Published on December 27th, 2020
In 2020 we witnessed the Canadian border drop like a guillotine on the neck of Race to Alaska. Since our imprisonment, we at high command have watched the world tear itself apart in an effort to put itself back together more COVID-resilient.
However, the border is still closed and the communities along the Race to Alaska race route remain fragile and do not want us anywhere near their shores. And we have no desire to be their Grim Reaper.
Last year, in an effort to predict the future, we threw ourselves out of an airplane with a mess of wet tealeaves and it told us nothing. Now we think the plane has COVID and we are staying 6 feet from the runway.
This year, the truth isn’t going to be found in a fortune teller. Race to Alaska needs to be vaccinated and we are low on the list of U.S. recipients. No borders opening, no health assurances, giant swaths of people refusing to wear masks or keep at prescribed social distances.
R2AK is not running in 2021. So what do you do when Race to Alaska has been shot in the heart, not once, but twice? What do you do when you are dumped by Canada?
Have fun just in sight. Toss your hair back and head to Point Roberts. Make out with San Juan Island while Vancouver is watching. We’re running a race in 2021, and it’s called WA360.
That’s pronounced Washington360 if you’re stumbling a little. It’s the longest race of its kind in Washington and, much like its Alaskan counterpart, engineless, unsupported, and 360 miles through the best and worst conditions Washington waters have to offer. It’s like R2AK with less bears and more hospitals, and SEVENTY48, but longer and more absurd (SEVENTY48 is still a go in 2021).
We even came up with a cool by-line: “COVID conscious, logistically light, and demands all the skill, tenacity and patience you can muster.” You can find more information on the website. The application goes live January 15.
We here are not blind to the tragic, horrible, unprecedented and savage results COVID has wreaked on peoples around the world, nor the severe hardship and mental strain COVID leaves in its wake.
Like with R2AK, we hope, among many things, WA360 is a moment to leave other realities behind and rediscover the strength and resilience we each hold within ourselves so we may return to a world, in whatever form of disarray we left, and help make it better.
Race to Alaska is not going away. Fortunately, the Inside Passage doesn’t give a damn when we show up, and its taunting invitation is perpetual.
It’s time to get on the water, obey COVID rules, respect one another, and push the envelope once again. Let’s celebrate the best of what we have in the ways we know how. Let’s go adventuring.
Learn more about WA360 here.
What was to be in 2020:

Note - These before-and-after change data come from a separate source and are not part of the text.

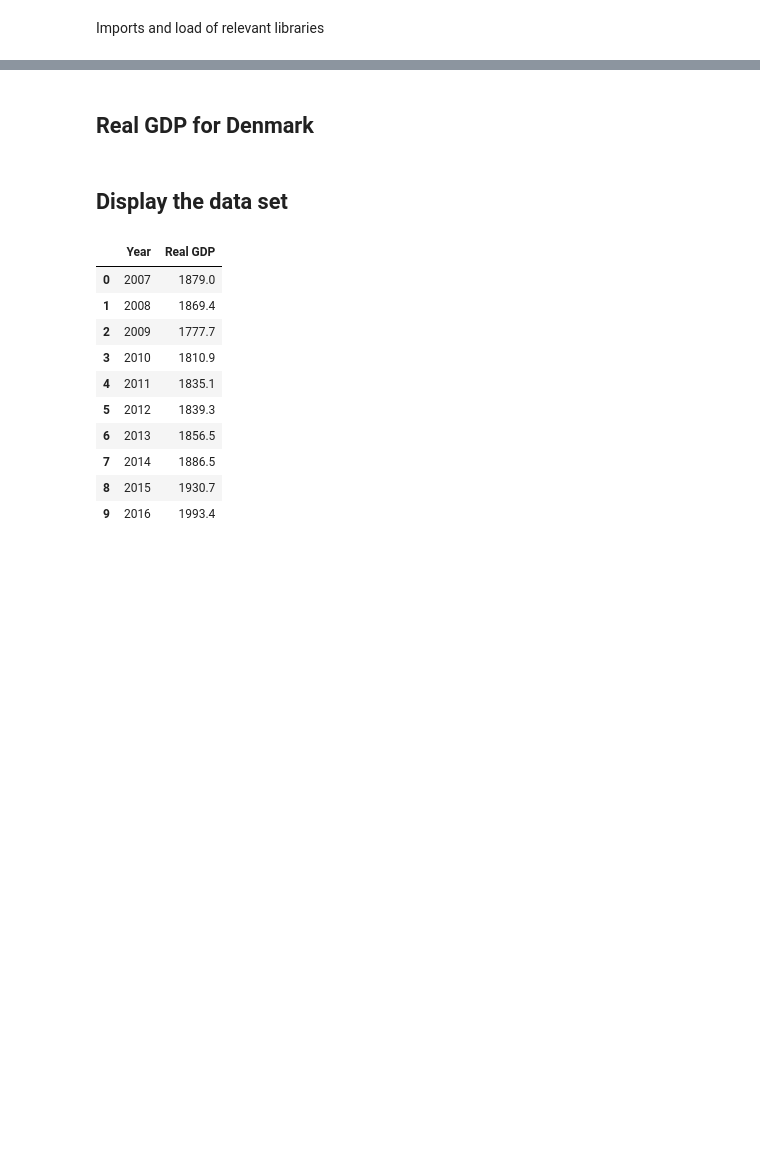
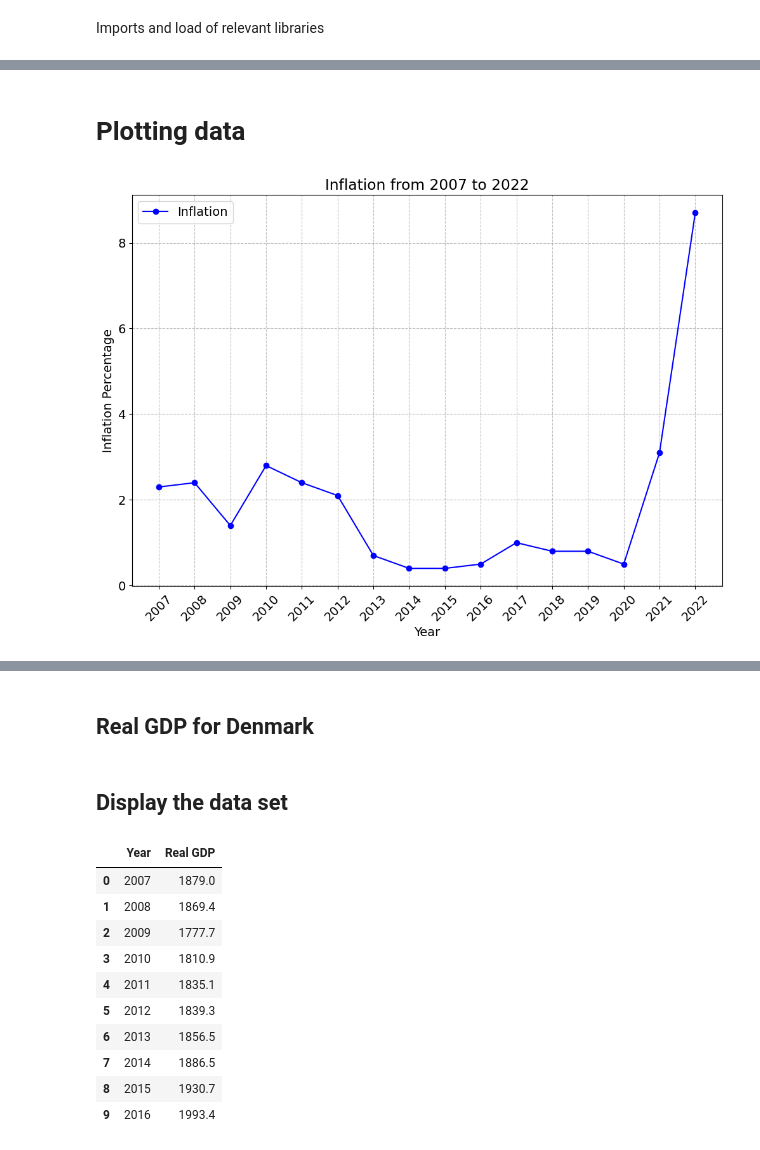
Before and after one commit to NumEconCopenhagen/projects-2024-sulaiman-phil-og-rabiah, a Jupyter notebook: dataproject/dataproject.ipynb, the cells around one changed output, grey strips where cells are left out. Drawn from its saved outputs; the diff is of its cells as text; code cells hidden in the pictures; blank space fills up the shorter version.

```diff
--- a/dataproject/dataproject.ipynb
+++ b/dataproject/dataproject.ipynb
@@ -31,0 +32,23 @@ plt.rcParams.update({'font.size': 14})
+# %%
+# Defining dictionary mappings for renaming and processing
+columns_dict = {'VAREGR': 'variable', 'ENHED': 'unit', 'TID': 'Year', 'INDHOLD': 'Inflation rate'}
+var_dict = {'00 Consumer price index, total': 'Y'}
+unit_dict = {'Index': 'Indexnumber', 'Percentage change compared to previous month (per cent)': 'pct month', 'Percentage change compared to same month the Year before (per cent)': 'pct Year'}
+
+# Retrieving and processing inflation data from Statistics Denmark API
+PRIS111_api = DstApi('PRIS111')
+params = PRIS111_api._define_base_params(language='en')
+PRIS111 = PRIS111_api.get_data(params)
+# Renaming columns of the DataFrame PRIS111.
+PRIS111.rename(columns=columns_dict, inplace=True)
+for key, value in var_dict.items():
+    PRIS111['variable'].replace(key, value, inplace=True)
+for key, value in unit_dict.items():
+    PRIS111['unit'].replace(key, value, inplace=True)
+
+# Converting our dataframes from string values to numeric values. Sorting Dataframe by year
+PRIS111['Year'] = pd.to_numeric(PRIS111['Year'].str.replace('M12', ''), errors='coerce')
+PRIS111['Inflation rate'] = pd.to_numeric(PRIS111['Inflation rate'], errors='coerce')
+PRIS111 = PRIS111[(PRIS111['variable'] == 'Y') & (~PRIS111['unit'].isin(['Indexnumber', 'pct month'])) & (PRIS111['Year'].notna()) & (PRIS111['Year'] >= 2007) & (PRIS111['Year'] != 2023)]
+PRIS111.sort_values(by='Year', inplace=True)
+PRIS111['Year'] = PRIS111['Year'].astype(int)
@@ -31,0 +66,15 @@ plt.rcParams.update({'font.size': 14})
+# %% [markdown]
+# Plotting data
+# %%
+# Plotting inflation data
+plt.figure(figsize=(12, 8))
+plt.plot(PRIS111['Year'], PRIS111['Inflation rate'], marker='o', linestyle='-', color='blue', label='Inflation')
+plt.title('Inflation from 2007 to 2022')
+plt.xlabel('Year')
+plt.ylabel('Inflation Percentage')
+plt.xticks(PRIS111['Year'].unique(), rotation=45)
+plt.legend()
+plt.grid(True)
+plt.show()
+# %% [output]
+[figure, added]
```
Also changed, not shown: parts of 30 cells of this notebook.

Race to Alaska, now in its 6th year, follows the same general rules which launched this madness. No motor, no support, through wild frontier, navigating by sail or peddle/paddle (but at some point both) the 750 cold water miles from Port Townsend, Washington to Ketchikan, Alaska.
To save people from themselves, and possibly fulfill event insurance coverage requirements, the distance is divided into two stages. Anyone that completes the 40-mile crossing from Port Townsend to Victoria, BC can pass Go and proceed. Those that fail Stage 1 go to R2AK Jail. Their race is done. Here was the 2020 plan:
Stage 1 Race start: June 8 – Port Townsend, Washington
Stage 2 Race start: June 11 – Victoria, BC
There is $10,000 if you finish first, a set of steak knives if you’re second. Cathartic elation if you can simply complete the course. R2AK is a self-supported race with no supply drops and no safety net. Any boat without an engine can enter.
In 2019, there were 48 starters for Stage 1 and 37 finishers. Of those finishers, 35 took on Stage 2 of which 10 were tagged as DNF.
Source: Race to Alaska